_WHAT TO PRODUCE_
Show me every line in the listing that has the word "class".

_TASK INPUTS_
|---|
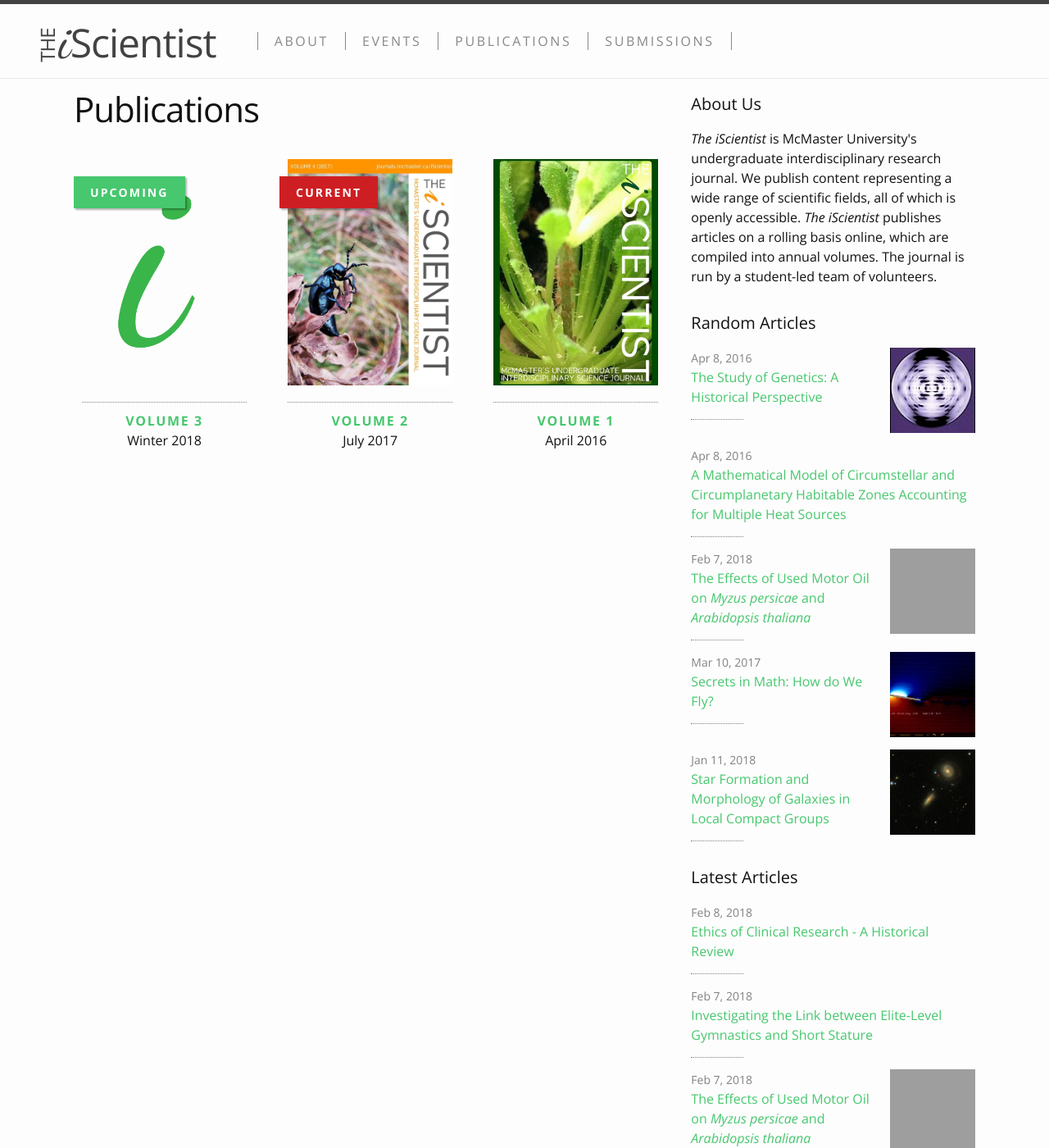
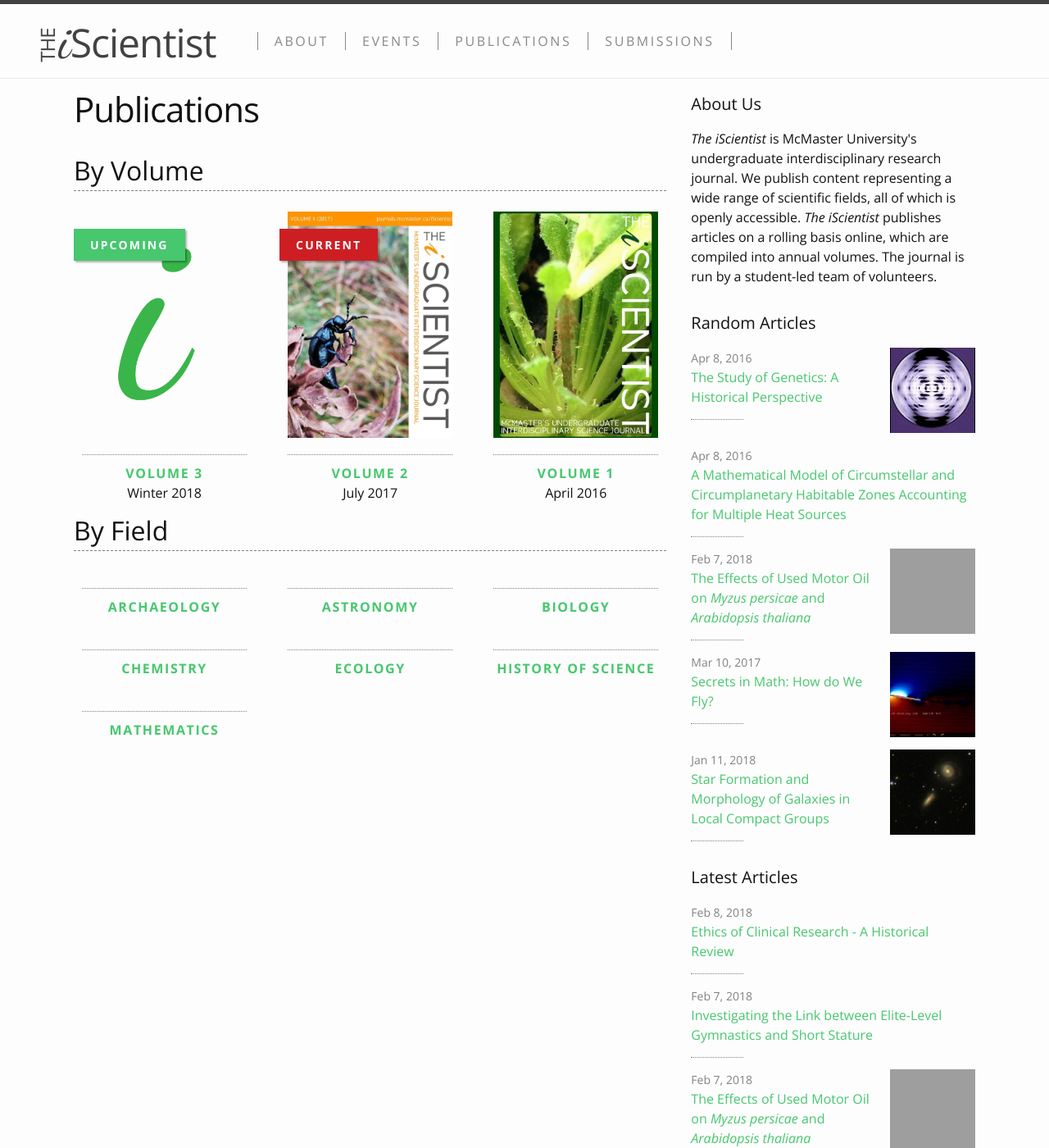
Before and after one commit to iscientist/iscientist.github.io, a Jekyll site: the page built from publications.html, in a window 1280 px wide and 1400 px high, cut to the strip 0-1400 px from the top of the window. Shown: the whole strip at 82% size. Built offline with Jekyll 4.4.1, drawn with Linux system fonts in a browser that asks for light colours; grey boxes are pictures that could not be loaded.

Commit message:
added publications by field feature

```diff
--- a/_config.yml
+++ b/_config.yml
@@ -25,6 +25,8 @@ copyright: "The iScientist"
 acknowledge-web-author: false
 collections:
   volumes:
+    output: true
+  fields:
     output: true
   events:
     output: true
--- /dev/null
+++ b/_fields/Archaeology.md
@@ -0,0 +1,4 @@
+---
+layout: field
+title: Archaeology
+---
--- /dev/null
+++ b/_fields/Astronomy.md
@@ -0,0 +1,4 @@
+---
+layout: field
+title: Astronomy
+---
--- /dev/null
+++ b/_fields/Biology.md
@@ -0,0 +1,4 @@
+---
+layout: field
+title: Biology
+---
--- /dev/null
+++ b/_fields/Chemistry.md
@@ -0,0 +1,4 @@
+---
+layout: field
+title: Chemistry
+---
--- /dev/null
+++ b/_fields/Ecology.md
@@ -0,0 +1,4 @@
+---
+layout: field
+title: Ecology
+---
--- /dev/null
+++ b/_fields/History.md
@@ -0,0 +1,4 @@
+---
+layout: field
+title: History of Science
+---
--- /dev/null
+++ b/_fields/Mathematics.md
@@ -0,0 +1,4 @@
+---
+layout: field
+title: Mathematics
+---
--- a/publications.html
+++ b/publications.html
@@ -4,6 +4,7 @@ title: Publications
 permalink: /publications/
 ---
 
+{{ "## By Volume" | markdownify }}
 <div class="row">
 {% for volume in site.volumes reversed %}
   <div class="col-md-4">
@@ -26,10 +27,15 @@ permalink: /publications/
 {% endfor %}
 </div>
 
-<!--
-
-Articles are found on this site.
-Full published journals can be found [here](https://issuu.com/mcmasteriscientist).
-
-[Volume 1](https://issuu.com/mcmasteriscientist/docs/digital_issue).
-!-->
+{{ "## By Field" | markdownify }}
+<div class="row">
+{% for field in site.fields %}
+  <div class="col-md-4">
+    <div class="vol-listing-block">
+      <div class="vol-listing-text">
+        <h2><a href={{ field.url }}>{{ field.title }}</a></h2>
+      </div>
+    </div>
+  </div>
+{% endfor %}
+</div>
```
Also changed, not shown: _layouts/field.html (added, +12 -0 lines).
|---|
_ANSWER BOX_
 <div class="row">
   <div class="col-md-4">
+<div class="row">
+  <div class="col-md-4">
+    <div class="vol-listing-block">
+      <div class="vol-listing-text">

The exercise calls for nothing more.